Interview with David Binnion, AI Expert

Interview with David Binnion, AI Expert

Companies hire David to solve complex problems using AI and machine learning.

The discussion around artificial intelligence (AI) continues to heat up as more reports come out about how artificial intelligence affects every area of our life.  The following are some examples of how AI is already being used.

  • AI is used to search billions of data points, including your public social media profiles, LinkedIn, Behance, Github, Speaking Engagements, patents, books, whitepapers, all in an effort to help recruiters and hiring managers find top candidates to fill jobs.
  • Numerous people use the following AI enabled devices, Alexa, Google Home, Siri, Amazon and Apple’s digital voice assistants to find information and to learn about businesses and services.
  • Marketing and Media companies use AI to serve up personalized information to customize your online experience.
But as AI continues to grow, people have been questioning whether AI is fair or good.  Does the AI used discriminate against certian candidates?  Are we creating environments that are echo chambers or filter bubbles where new ideas are limited and confirmation biases are strengthened?
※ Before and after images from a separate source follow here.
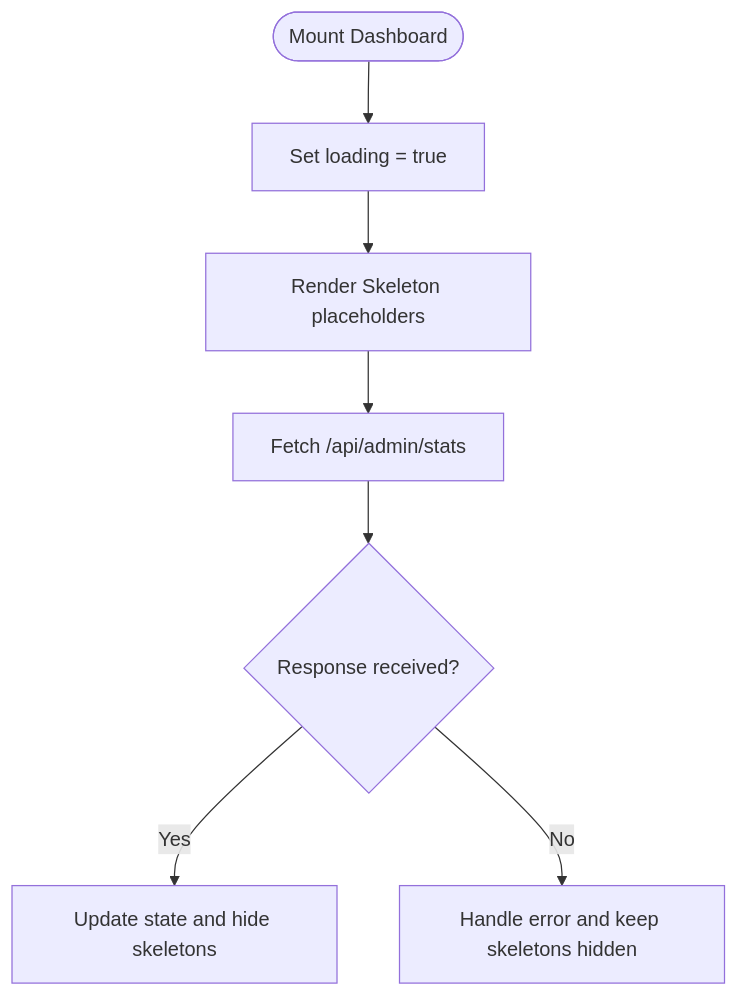
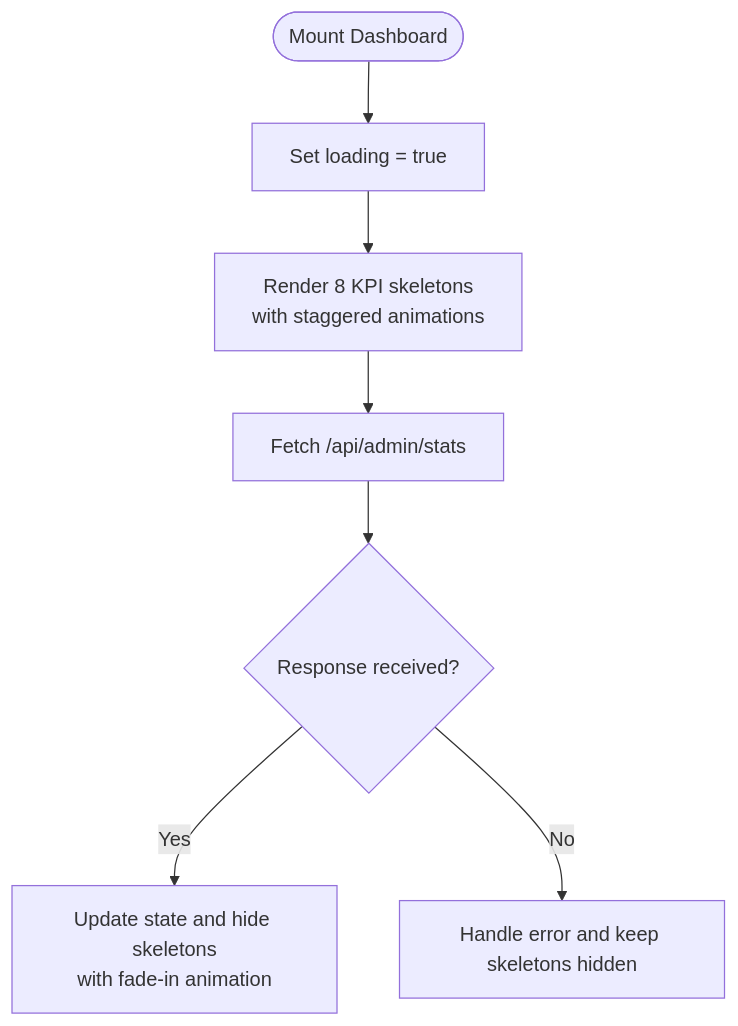
Before and after one commit to ObeyMuchechesi/TicketFlow: the eighth of 11 diagrams in .qoder/repowiki/en/content/Admin Dashboard/Dashboard Overview.md, drawn with Mermaid. The commit also changed other lines of this file and 12 other files, not shown here.

First line of the commit message:
docs: EcoCash schema columns and project documentation refresh

````diff
--- a/.qoder/repowiki/en/content/Admin Dashboard/Dashboard Overview.md
+++ b/.qoder/repowiki/en/content/Admin Dashboard/Dashboard Overview.md
@@ -246,9 +293,9 @@
 ```mermaid
 flowchart TD
 Mount(["Mount Dashboard"]) --> Loading["Set loading = true"]
-Loading --> RenderSkeleton["Render Skeleton placeholders"]
+Loading --> RenderSkeleton["Render 8 KPI skeletons<br/>with staggered animations"]
 RenderSkeleton --> Fetch["Fetch /api/admin/stats"]
 Fetch --> Done{"Response received?"}
-Done --> |Yes| Update["Update state and hide skeletons"]
+Done --> |Yes| Update["Update state and hide skeletons<br/>with fade-in animation"]
 Done --> |No| ErrorPath["Handle error and keep skeletons hidden"]
 ```
````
Maybe we shouldn't be just asking, "Is AI good or fair?"  The even bigger question is, "Who does AI transfer the power to when used?"

Tracy Levine, Forbes Coaches Council Tweet

I asked David Binnion, an artificial intelligence (AI) expert who uses artificial intelligence (AI) to resolve complex problems, a software engineer and a artificial intelligence (AI) researcher to weigh in on the question.  “Who does AI transfer the power to when used?”

Artificial Intelligence

What is Artificial Intelligence?

David: Artificial Intelligence is a system created with specific intention to provide a natural reaction to some stimulus. It can be as simple as automated responses to a question, as with Alexa, or as complicated as a self-driving car. It takes into account many different areas including machine learning, big data, bioinformatics, and psychology. 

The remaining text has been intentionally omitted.